This morning a very dear friend asked, “How are you?” I said I was grateful–for yet another day to breathe, love, grow, laugh, walk, work in the yard and be with my dogs and eat my wife’s crockpot stew and drink cool water. And I thought to myself, “Old man you’re gettin’ pretty simple in your senior years.”
This reminds me of the last words of John Hus, as he was being burned at the stake. He was one of the bright and morning stars of what became the Protestant Reformation. He was an advocate for salvation through grace, faith, and Christ alone, on the authority of Scripture alone. These were the foundation of both the Reformation and, much later, of parts of the Catholic Documents of Vatican II. The flames were stoked by a bystander as Hus was being executed; his response: “O Sancta Simplicitas.” Oh holy simplicity, indeed: grace, faith, Christ, Scripture alone.
Two questions: First, how can we achieve the simplicity we need? Second, what are we afraid we might miss if we lived with more simplicity?
A recent and very helpful presentation at the American Association of Christian Counselors included an appeal for the simplicity of silence and solitude. God invites us through the Psalmist to “Be still, and know that I am God” (Ps. 46:10). And Jesus directs us, “When you pray, go into your room, close the door and pray to your Father, who is unseen” (Matt. 6:6).

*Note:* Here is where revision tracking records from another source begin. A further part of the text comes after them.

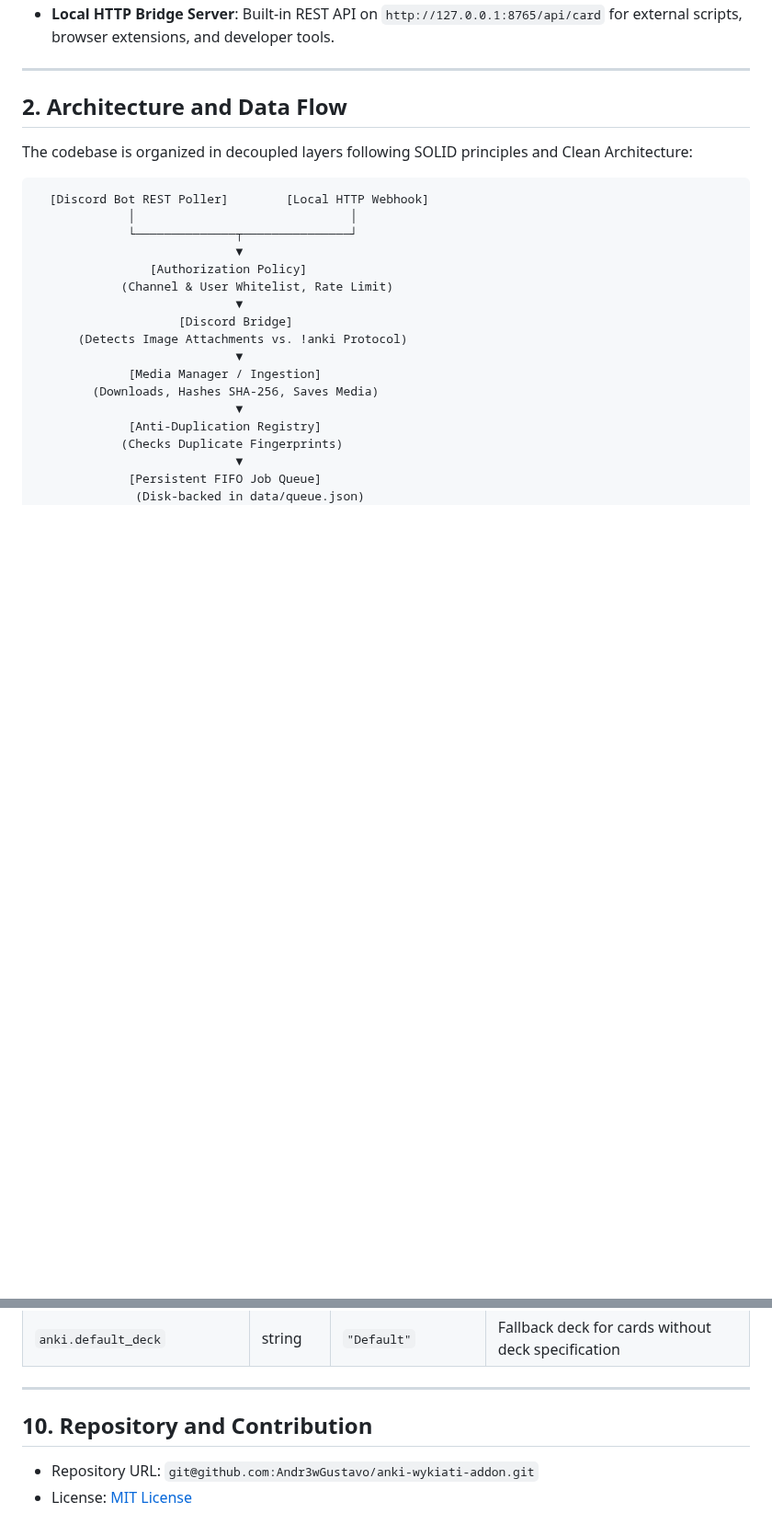
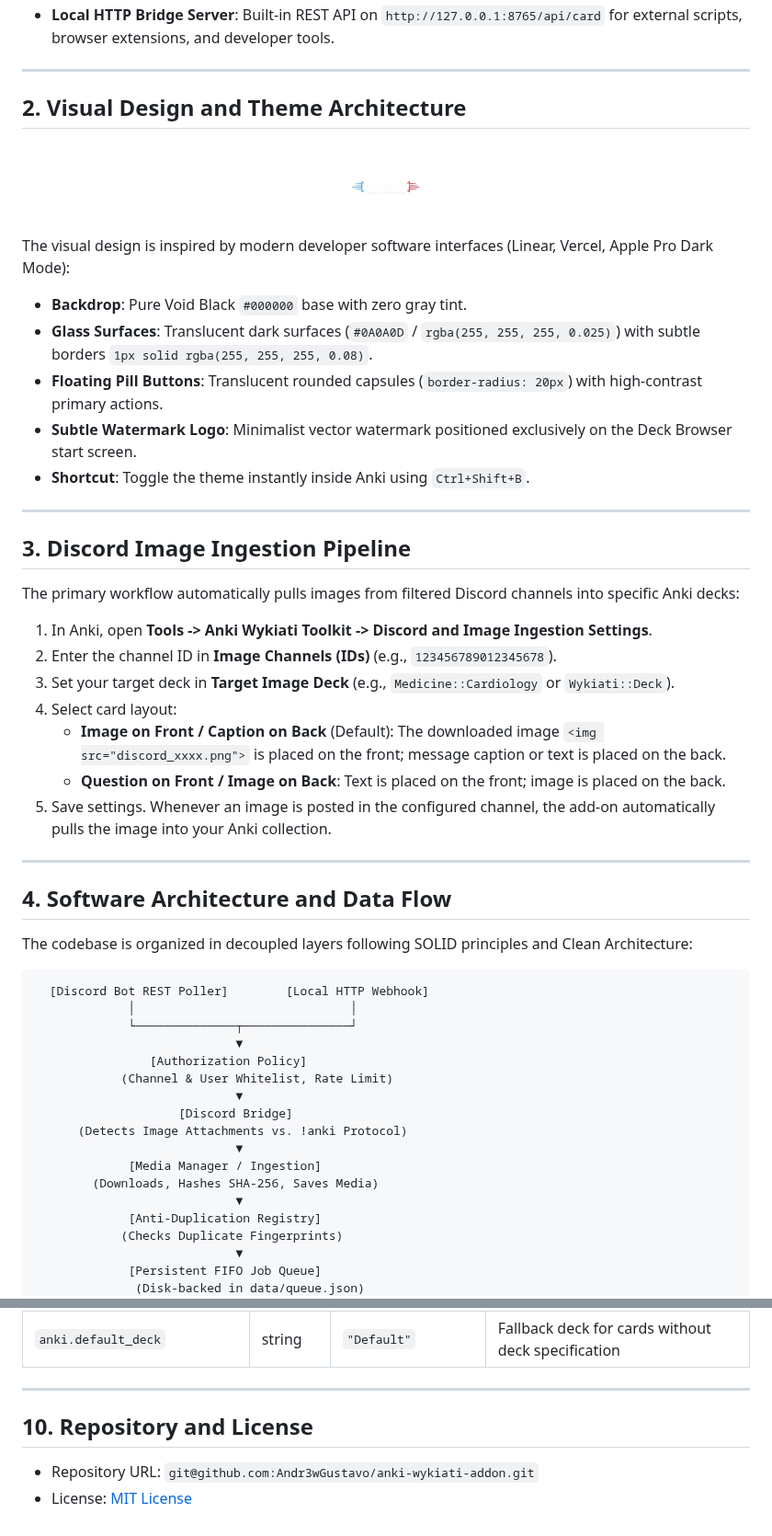
Before and after one commit to Andr3wGustavo/anki-wykiati-addon, a Markdown page: README.md, 2 parts joined by grey strips. Shown at 92% size. Rendered like a GitHub page; pictures changed too: imgs/logo_nova.png (added); blank space fills up the shorter version.

```diff
--- a/README.md
+++ b/README.md
@@ -33,7 +44,37 @@ The Anki Wykiati Add-on connects Discord workflows with Anki collections:
 
 ---
 
-## 2. Architecture and Data Flow
+## 2. Visual Design and Theme Architecture
+
+<div align="center">
+  <img src="imgs/logo_nova.png" alt="Anki Wykiati Brand Mark" width="180px" />
+</div>
+
+The visual design is inspired by modern developer software interfaces (Linear, Vercel, Apple Pro Dark Mode):
+
+- **Backdrop**: Pure Void Black `#000000` base with zero gray tint.
+- **Glass Surfaces**: Translucent dark surfaces (`#0A0A0D` / `rgba(255, 255, 255, 0.025)`) with subtle borders `1px solid rgba(255, 255, 255, 0.08)`.
+- **Floating Pill Buttons**: Translucent rounded capsules (`border-radius: 20px`) with high-contrast primary actions.
+- **Subtle Watermark Logo**: Minimalist vector watermark positioned exclusively on the Deck Browser start screen.
+- **Shortcut**: Toggle the theme instantly inside Anki using `Ctrl+Shift+B`.
+
+---
+
+## 3. Discord Image Ingestion Pipeline
+
+The primary workflow automatically pulls images from filtered Discord channels into specific Anki decks:
+
+1. In Anki, open **Tools -> Anki Wykiati Toolkit -> Discord and Image Ingestion Settings**.
+2. Enter the channel ID in **Image Channels (IDs)** (e.g., `123456789012345678`).
+3. Set your target deck in **Target Image Deck** (e.g., `Medicine::Cardiology` or `Wykiati::Deck`).
+4. Select card layout:
+   - **Image on Front / Caption on Back** (Default): The downloaded image `<img src="discord_xxxx.png">` is placed on the front; message caption or text is placed on the back.
+   - **Question on Front / Image on Back**: Text is placed on the front; image is placed on the back.
+5. Save settings. Whenever an image is posted in the configured channel, the add-on automatically pulls the image into your Anki collection.
+
+---
+
+## 4. Software Architecture and Data Flow
 
 The codebase is organized in decoupled layers following SOLID principles and Clean Architecture:
 
@@ -226,7 +241,7 @@ All settings can be customized through the GUI dialogs or directly in `config.js
 
 ---
 
-## 10. Repository and Contribution
+## 10. Repository and License
 
 - Repository URL: `git@github.com:Andr3wGustavo/anki-wykiati-addon.git`
 - License: [MIT License](LICENSE)
```
Also changed, not shown: other parts of README.md (+37 -52 lines), imgs/anki full black.png (added), 1 other file.
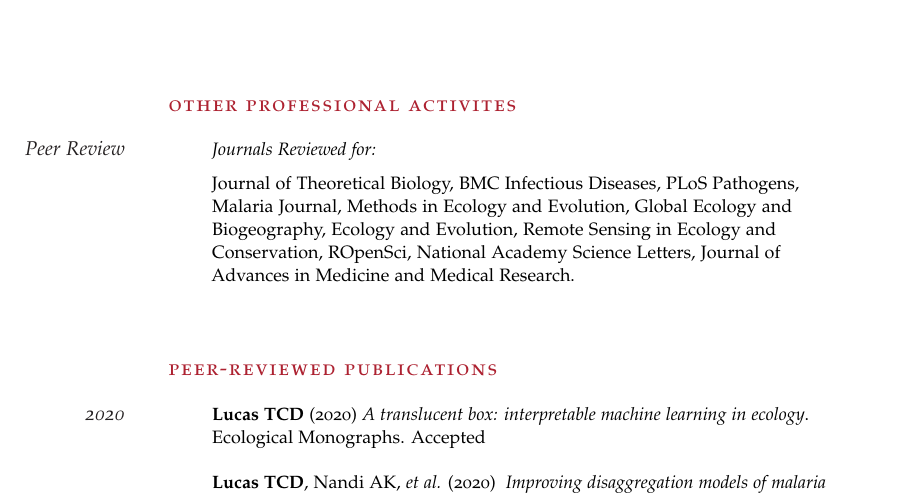
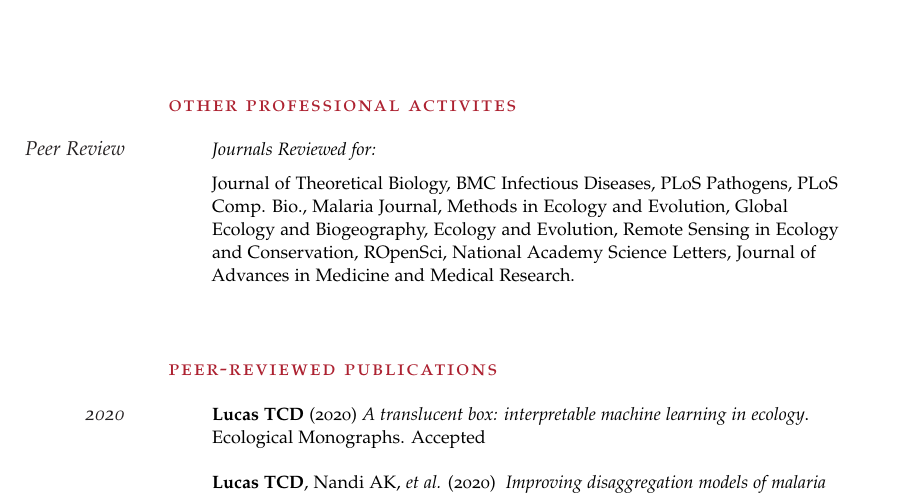
Before and after one commit to timcdlucas/CV, a LaTeX CV (tim-lucas-cv.tex): part of page 2 of 5, cut so that both start at the same text. Compiled offline with pdfLaTeX.

Commit message:
add comp bio

```diff
--- a/tim-lucas-cv.tex
+++ b/tim-lucas-cv.tex
@@ -160,7 +160,7 @@ For my final project I used {\cemph wavelet} analysis to study multi-annual {\ce
 \vspace{-0.5em} % Negative vertical space to counteract the vertical space between every \Description command
 
 
-\Description{Journal of Theoretical Biology, BMC Infectious Diseases, PLoS Pathogens, Malaria Journal, Methods in Ecology and Evolution, Global Ecology and Biogeography, Ecology and Evolution, Remote Sensing in Ecology and Conservation, ROpenSci, National Academy Science Letters, Journal of Advances in Medicine and Medical Research.}
+\Description{Journal of Theoretical Biology, BMC Infectious Diseases, PLoS Pathogens, PLoS Comp. Bio., Malaria Journal, Methods in Ecology and Evolution, Global Ecology and Biogeography, Ecology and Evolution, Remote Sensing in Ecology and Conservation, ROpenSci, National Academy Science Letters, Journal of Advances in Medicine and Medical Research.}
 
 
 
```
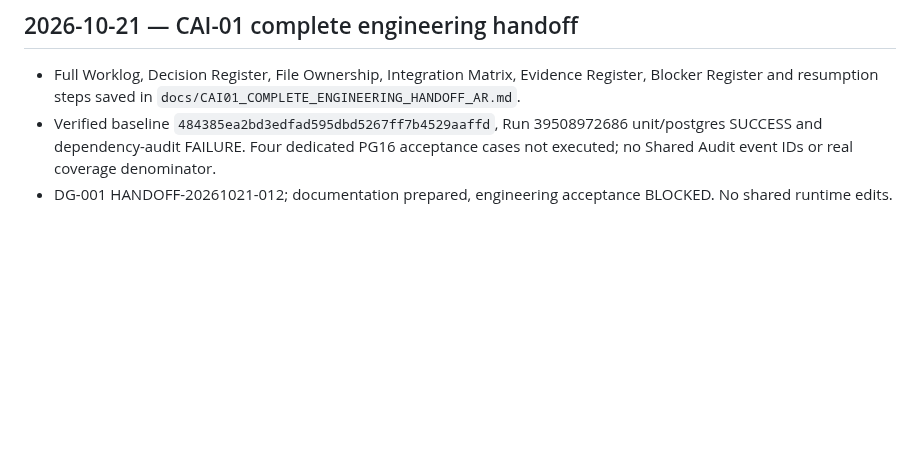
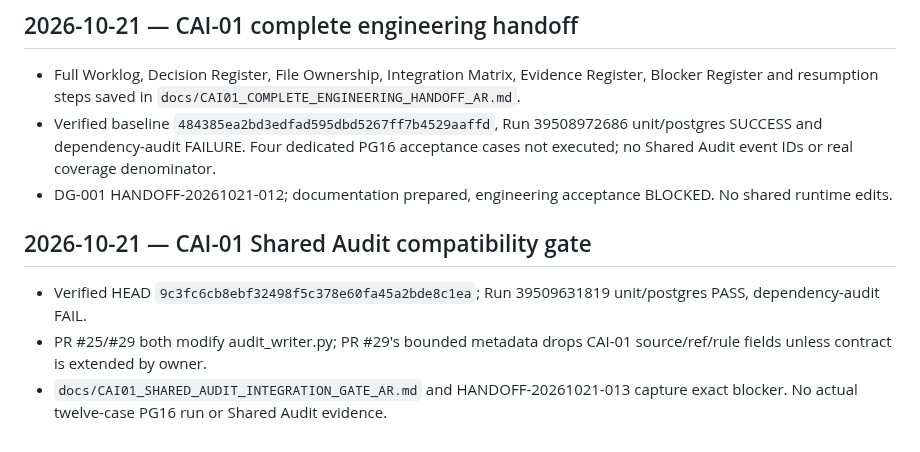
Before and after one commit to overurdream-collab/test2, a Markdown page: docs/MCIAS_V2_CURRENT_STATE_AR.md, the part around the change. GitHub-like rendering; blank space fills up the shorter version.

```diff
--- a/docs/MCIAS_V2_CURRENT_STATE_AR.md
+++ b/docs/MCIAS_V2_CURRENT_STATE_AR.md
@@ -67,3 +67,8 @@ Date: 2026-10-21. This is a narrow **CAI-01-only** state file on a branch forked
 - Full Worklog, Decision Register, File Ownership, Integration Matrix, Evidence Register, Blocker Register and resumption steps saved in `docs/CAI01_COMPLETE_ENGINEERING_HANDOFF_AR.md`.
 - Verified baseline `484385ea2bd3edfad595dbd5267ff7b4529aaffd`, Run 39508972686 unit/postgres SUCCESS and dependency-audit FAILURE. Four dedicated PG16 acceptance cases not executed; no Shared Audit event IDs or real coverage denominator.
 - DG-001 HANDOFF-20261021-012; documentation prepared, engineering acceptance BLOCKED. No shared runtime edits.
+
+## 2026-10-21 — CAI-01 Shared Audit compatibility gate
+- Verified HEAD `9c3fc6cb8ebf32498f5c378e60fa45a2bde8c1ea`; Run 39509631819 unit/postgres PASS, dependency-audit FAIL.
+- PR #25/#29 both modify audit_writer.py; PR #29's bounded metadata drops CAI-01 source/ref/rule fields unless contract is extended by owner.
+- `docs/CAI01_SHARED_AUDIT_INTEGRATION_GATE_AR.md` and HANDOFF-20261021-013 capture exact blocker. No actual twelve-case PG16 run or Shared Audit evidence.
```
Also changed, not shown: docs/CAI01_SHARED_AUDIT_INTEGRATION_GATE_AR.md (added, +19 -0 lines), docs/MCIAS_V2_EXECUTION_JOURNAL_AR.md (+10 -0 lines).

The desk and room where I write are filled with pictures of places where God has given solitude and simplicity to my family. These places are like some of the lines of a Mozart sonata or the first movement of Bach’s Well Tempered Clavier. They are like a child’s first taste of solid food, like a dog’s way of leaning against your side, like the soft rise of the first light of day, or a Robert Frost poem.
They are reflections of the beauty of the Lord, the simple power of His Spirit whispering, at very early morning or just before sleep, “I love you.”
If we enter those places and sounds and words of stillness, solitude, and silence often enough, long enough, there can develop a quietness in our souls.
Almost as if we were living in a simpler time.
But second, what do we fear we might miss in simplicity?
Well, maybe more than anything we fear that simplicity would erode our significance and strength. It’s as if we believe ourselves to be stronger and more important if we’re faster, busier, anxious, in demand, noisy, and dominant. Simplicity, on the other hand, is quiet, peaceful, humble, and can be glad in the stillness of a held hand, a soft lullaby, the reading of a good book as a child drifts off to sleep, or a walk in the park.
But if we dare let God give us the courage to let go, only once in a while, of what seems so significant and strong, we might find ourselves living in the gladness of the heavenly places. And there, in that Beulah land, we can glimpse even from our earthly lives a land of quiet rest. And in that heavenly place we might find ourselves enjoying a new significance and strength.
The significance and strength of the Son of God himself.
Who makes us lie down in green pastures, leads us beside still waters, and restores our soul.
To a simpler time.